  • You're assigned an editor to work on a structural edit who will advise if changes are needed;
  • You're assigned a designer and discussions begin about the book's overall look and cover art;
  • Following the structural edit, you'll have a copy editor who will check the book for factual errors, inconsistencies, plot holes etc.;
  • Once that edit is done, it will go to a proofreader;
  • Artwork is commissioned and completed; 
  • Finally, the book will be typeset and you get the galleys/proofs through for final checking;
  • Then it's off to the printers.


Subscribers - the people who paid up front to help to bring the book into existence - are rewarded with special editions that don't go on general sale (Mine, for example, will have colour throughout and bronze metallic foils on the cover lettering, plus a couple of other special treats). A plainer trade edition will then be distributed via the usual outlets online and in bookshops. However, every copy of every edition of the book will carry a list of the people who made the book happen by subscribing.

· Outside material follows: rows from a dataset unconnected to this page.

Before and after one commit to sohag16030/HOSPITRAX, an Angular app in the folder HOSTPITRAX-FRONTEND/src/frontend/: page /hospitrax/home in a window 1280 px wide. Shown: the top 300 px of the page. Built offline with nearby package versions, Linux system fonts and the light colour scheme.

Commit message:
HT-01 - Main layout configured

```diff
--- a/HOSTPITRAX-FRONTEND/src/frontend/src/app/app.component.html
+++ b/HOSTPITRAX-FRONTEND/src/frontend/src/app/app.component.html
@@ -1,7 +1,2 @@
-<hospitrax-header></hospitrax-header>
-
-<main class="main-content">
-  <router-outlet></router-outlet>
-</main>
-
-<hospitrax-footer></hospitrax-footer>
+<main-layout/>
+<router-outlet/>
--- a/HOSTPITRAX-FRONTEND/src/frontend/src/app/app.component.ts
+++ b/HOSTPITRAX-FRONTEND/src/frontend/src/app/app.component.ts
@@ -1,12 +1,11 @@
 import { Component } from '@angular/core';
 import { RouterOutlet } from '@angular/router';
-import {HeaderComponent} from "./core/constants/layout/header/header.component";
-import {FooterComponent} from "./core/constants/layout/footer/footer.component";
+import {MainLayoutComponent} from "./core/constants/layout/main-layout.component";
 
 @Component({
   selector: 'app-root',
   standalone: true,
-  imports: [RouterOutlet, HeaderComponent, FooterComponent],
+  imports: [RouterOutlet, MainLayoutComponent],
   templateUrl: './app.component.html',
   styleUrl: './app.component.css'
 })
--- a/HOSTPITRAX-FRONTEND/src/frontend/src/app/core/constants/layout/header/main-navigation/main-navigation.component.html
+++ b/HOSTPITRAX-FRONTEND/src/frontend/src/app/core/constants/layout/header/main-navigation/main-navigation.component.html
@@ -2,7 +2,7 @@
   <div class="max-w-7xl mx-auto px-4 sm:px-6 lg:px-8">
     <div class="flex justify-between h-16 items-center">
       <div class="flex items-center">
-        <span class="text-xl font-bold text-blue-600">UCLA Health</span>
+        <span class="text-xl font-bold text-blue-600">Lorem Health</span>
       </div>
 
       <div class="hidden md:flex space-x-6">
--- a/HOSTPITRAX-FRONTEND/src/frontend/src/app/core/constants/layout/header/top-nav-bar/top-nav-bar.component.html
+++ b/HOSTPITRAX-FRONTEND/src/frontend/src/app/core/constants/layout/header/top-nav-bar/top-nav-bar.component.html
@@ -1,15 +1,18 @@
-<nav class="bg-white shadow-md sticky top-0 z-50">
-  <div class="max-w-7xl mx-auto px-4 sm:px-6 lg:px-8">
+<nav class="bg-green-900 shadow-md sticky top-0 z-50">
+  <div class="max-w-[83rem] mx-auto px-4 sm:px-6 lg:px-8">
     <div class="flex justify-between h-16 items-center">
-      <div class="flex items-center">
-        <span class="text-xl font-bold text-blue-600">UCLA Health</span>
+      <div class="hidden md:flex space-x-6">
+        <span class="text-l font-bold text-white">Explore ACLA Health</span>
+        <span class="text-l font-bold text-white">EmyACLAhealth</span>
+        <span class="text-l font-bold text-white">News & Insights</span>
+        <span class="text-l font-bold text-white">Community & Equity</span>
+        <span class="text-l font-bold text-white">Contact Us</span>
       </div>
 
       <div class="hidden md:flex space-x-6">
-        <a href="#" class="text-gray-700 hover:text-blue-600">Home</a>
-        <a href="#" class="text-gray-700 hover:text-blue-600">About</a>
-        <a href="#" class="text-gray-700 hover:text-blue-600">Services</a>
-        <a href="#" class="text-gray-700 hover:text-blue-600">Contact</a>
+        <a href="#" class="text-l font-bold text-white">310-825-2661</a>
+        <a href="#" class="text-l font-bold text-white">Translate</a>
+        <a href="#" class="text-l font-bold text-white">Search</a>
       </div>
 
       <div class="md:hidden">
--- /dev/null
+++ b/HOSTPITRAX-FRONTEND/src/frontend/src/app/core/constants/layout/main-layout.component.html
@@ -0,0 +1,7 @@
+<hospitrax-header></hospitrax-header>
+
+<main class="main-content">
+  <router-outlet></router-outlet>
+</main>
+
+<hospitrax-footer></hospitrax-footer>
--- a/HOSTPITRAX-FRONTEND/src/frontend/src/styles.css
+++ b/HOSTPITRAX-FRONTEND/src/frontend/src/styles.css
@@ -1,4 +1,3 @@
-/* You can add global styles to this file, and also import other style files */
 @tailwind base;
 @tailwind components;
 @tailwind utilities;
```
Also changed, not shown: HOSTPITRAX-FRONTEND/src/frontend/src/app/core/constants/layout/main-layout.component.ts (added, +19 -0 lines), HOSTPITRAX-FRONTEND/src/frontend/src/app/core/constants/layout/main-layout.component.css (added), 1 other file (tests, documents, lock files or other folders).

In effect, it's crowdfunded publishing but it's very different from self-publishing or raising the money through sites like Kickstarter. Firstly, there's a gatekeeper; Unbound decides which books they would like to see published. Many fail at this first hurdle. Secondly, an army of industry professionals will guide your book to publication - you don't have to do it alone. Thirdly, and perhaps most importantly, with publishers becoming ever more risk-averse about the types of books they take on, Unbound has the freedom to publish any book they like. It's the readers who are paying for the book to be published and not some accountant in an office somewhere who spends their days assessing whether a book is 'worth the risk' of publishing. That's hugely liberating. And it's not a new idea; the model that Unbound uses is not dissimilar to that used by Dr Johnson for his dictionary and by Dickens who published his work by subscription to the so-called 'Penny Dreadfuls' and other such publications.

Unbound has had a book nominated for the Man Booker Prize long list (The Wake), has won the Book Of The Year (The Good Immigrant) and other awards. The system obviously works. And you can be a part of it.

Being a subscriber means that you become a patron of the arts; you help bring a book into the world. That's a brilliant thing to do and so much more rewarding than just buying one off Amazon or in Waterstones, surely? So go and have a look at their site, buy an existing special edition or subscribe on a brand new book, not yet published. Pledges range from just a few quid up to more expensive rewards and some of those are amazing.

You can still be a subscriber to A Murder To Die For and get a copy of the special edition (although you won't get your name listed now as the book has gone to print). Just click here.

If you do, you'll also be eligible to enter the competitions of course. Next one in two weeks!

Will you be a winner?